• **WORK ITEM**
Your reply should be made up of every line in the records below that holds the string "forms".

• **GIVEN DATA**
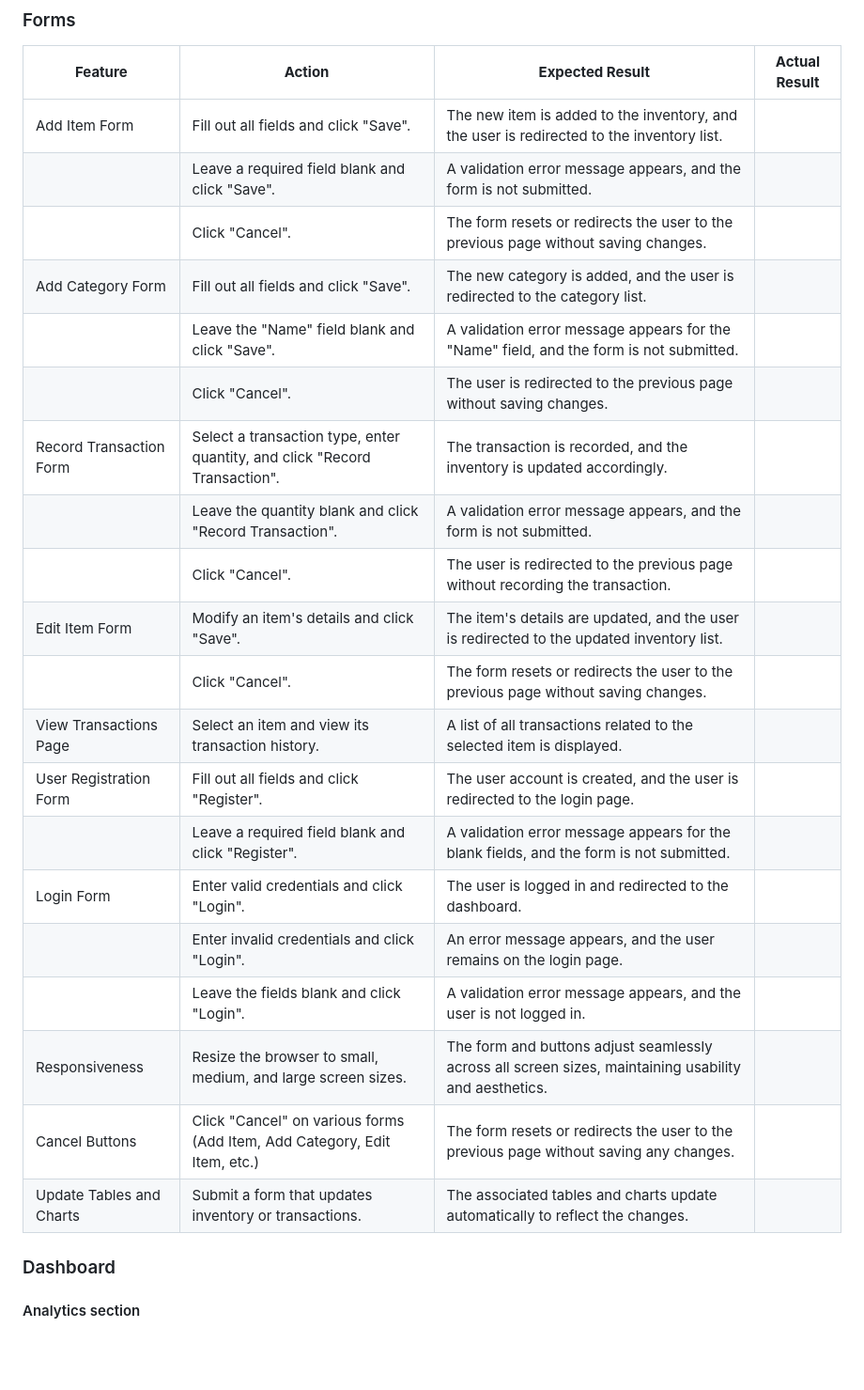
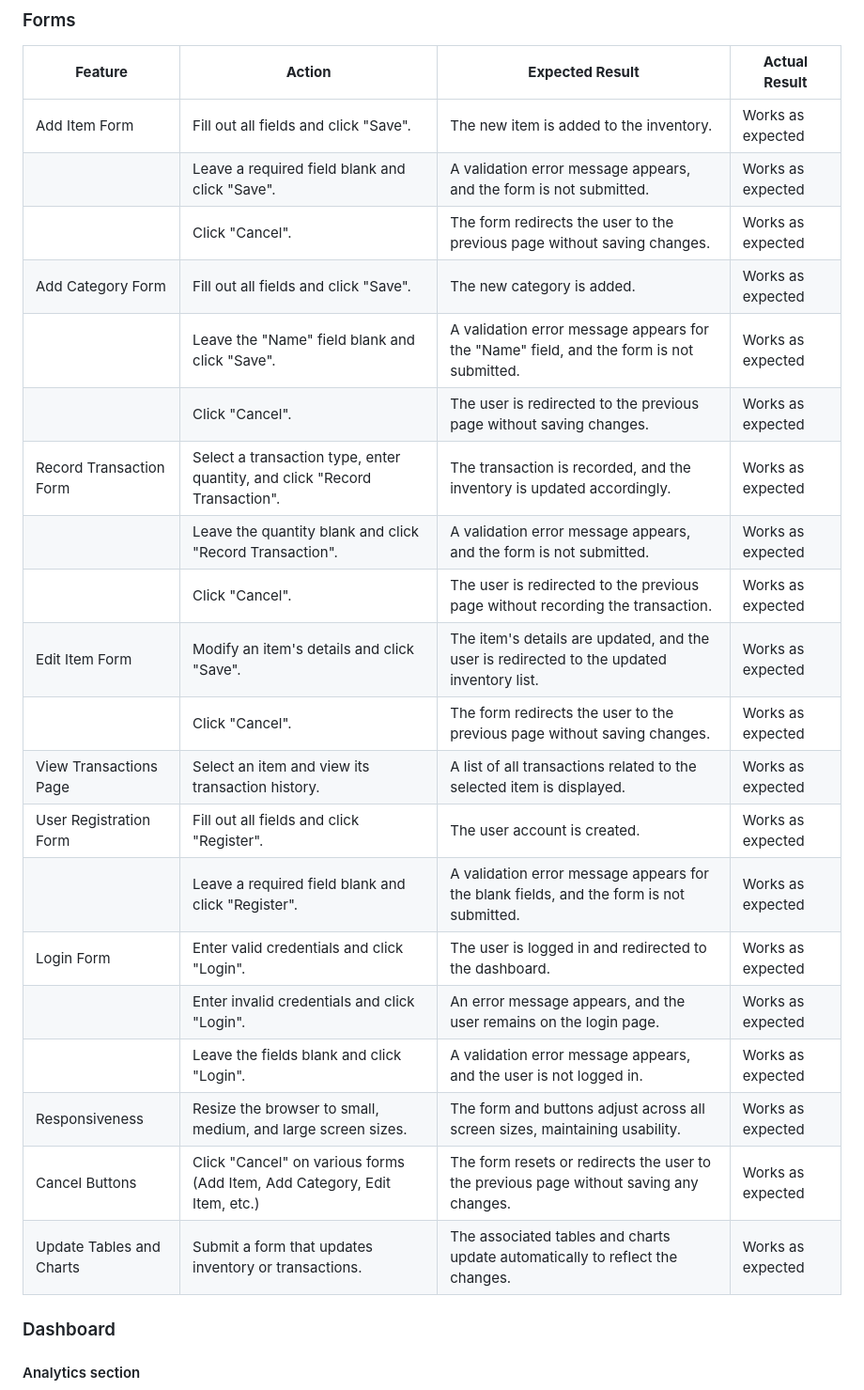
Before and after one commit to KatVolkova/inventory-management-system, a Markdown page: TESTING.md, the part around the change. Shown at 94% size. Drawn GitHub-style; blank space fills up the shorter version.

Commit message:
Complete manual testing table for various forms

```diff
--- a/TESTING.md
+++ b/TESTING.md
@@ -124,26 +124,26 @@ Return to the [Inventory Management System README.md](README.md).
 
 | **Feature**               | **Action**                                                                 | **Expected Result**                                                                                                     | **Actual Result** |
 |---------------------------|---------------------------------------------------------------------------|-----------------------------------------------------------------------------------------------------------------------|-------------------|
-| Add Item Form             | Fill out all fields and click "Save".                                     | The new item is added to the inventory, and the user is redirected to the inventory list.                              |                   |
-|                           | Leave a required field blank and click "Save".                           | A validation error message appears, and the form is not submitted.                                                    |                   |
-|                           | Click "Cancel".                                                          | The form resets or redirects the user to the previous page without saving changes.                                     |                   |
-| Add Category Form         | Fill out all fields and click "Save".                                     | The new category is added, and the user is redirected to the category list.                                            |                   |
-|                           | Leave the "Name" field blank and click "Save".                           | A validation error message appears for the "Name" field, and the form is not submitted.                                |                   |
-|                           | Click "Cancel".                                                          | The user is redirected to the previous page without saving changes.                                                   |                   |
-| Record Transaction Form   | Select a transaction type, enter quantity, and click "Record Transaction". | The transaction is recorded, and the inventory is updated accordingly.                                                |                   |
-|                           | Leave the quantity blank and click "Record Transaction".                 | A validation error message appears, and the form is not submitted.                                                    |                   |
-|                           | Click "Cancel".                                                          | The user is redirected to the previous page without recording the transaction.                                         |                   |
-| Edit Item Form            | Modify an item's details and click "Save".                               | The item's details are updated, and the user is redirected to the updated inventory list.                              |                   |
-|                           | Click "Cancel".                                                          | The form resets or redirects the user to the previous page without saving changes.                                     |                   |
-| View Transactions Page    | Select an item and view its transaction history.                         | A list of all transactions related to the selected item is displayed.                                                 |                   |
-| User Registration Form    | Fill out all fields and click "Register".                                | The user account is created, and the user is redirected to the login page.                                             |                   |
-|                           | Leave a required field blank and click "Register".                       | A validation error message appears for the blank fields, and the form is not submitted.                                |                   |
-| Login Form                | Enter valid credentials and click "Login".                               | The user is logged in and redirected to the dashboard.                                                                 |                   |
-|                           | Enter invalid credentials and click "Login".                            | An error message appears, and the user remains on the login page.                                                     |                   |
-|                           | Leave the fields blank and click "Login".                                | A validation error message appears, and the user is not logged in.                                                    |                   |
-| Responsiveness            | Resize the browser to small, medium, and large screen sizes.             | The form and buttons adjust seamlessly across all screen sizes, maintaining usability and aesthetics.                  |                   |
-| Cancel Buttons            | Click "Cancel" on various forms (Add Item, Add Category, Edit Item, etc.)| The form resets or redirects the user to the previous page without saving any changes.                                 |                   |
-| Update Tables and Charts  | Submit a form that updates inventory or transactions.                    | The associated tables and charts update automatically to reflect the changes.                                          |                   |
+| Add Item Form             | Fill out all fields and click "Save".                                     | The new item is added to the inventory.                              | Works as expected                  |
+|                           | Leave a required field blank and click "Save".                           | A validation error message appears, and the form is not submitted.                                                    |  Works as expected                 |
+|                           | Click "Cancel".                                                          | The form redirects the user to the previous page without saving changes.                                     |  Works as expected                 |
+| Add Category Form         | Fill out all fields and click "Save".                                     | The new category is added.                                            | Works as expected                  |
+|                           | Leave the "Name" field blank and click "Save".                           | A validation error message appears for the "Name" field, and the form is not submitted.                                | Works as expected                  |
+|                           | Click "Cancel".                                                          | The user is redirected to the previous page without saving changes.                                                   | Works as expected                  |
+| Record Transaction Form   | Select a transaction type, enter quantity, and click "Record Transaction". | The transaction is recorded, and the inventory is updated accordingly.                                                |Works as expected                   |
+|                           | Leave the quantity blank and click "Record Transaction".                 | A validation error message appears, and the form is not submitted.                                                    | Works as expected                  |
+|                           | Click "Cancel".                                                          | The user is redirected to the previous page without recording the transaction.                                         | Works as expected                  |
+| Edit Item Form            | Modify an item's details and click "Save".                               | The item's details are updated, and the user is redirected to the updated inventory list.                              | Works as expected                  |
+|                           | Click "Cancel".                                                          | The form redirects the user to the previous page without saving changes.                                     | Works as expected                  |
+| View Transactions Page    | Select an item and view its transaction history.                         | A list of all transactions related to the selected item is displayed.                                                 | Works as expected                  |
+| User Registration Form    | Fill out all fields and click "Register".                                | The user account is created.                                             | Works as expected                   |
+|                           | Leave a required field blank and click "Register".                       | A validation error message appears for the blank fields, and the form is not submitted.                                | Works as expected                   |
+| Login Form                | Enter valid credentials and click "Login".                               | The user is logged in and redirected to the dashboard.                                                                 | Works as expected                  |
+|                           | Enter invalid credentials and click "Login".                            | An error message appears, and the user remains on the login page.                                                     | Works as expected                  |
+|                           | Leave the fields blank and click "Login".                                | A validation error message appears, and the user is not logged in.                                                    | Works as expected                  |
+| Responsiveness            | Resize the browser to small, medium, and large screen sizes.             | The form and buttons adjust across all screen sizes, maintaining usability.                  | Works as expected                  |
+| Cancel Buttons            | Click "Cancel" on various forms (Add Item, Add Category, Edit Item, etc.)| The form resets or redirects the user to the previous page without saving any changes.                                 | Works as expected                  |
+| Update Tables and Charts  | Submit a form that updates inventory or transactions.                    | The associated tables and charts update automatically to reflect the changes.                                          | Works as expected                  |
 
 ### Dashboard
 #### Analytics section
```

• **FINISHED TASK**
Complete manual testing table for various forms
-| Cancel Buttons            | Click "Cancel" on various forms (Add Item, Add Category, Edit Item, etc.)| The form resets or redirects the user to the previous page without saving any changes.                                 |                   |
+| Cancel Buttons            | Click "Cancel" on various forms (Add Item, Add Category, Edit Item, etc.)| The form resets or redirects the user to the previous page without saving any changes.                                 | Works as expected                  |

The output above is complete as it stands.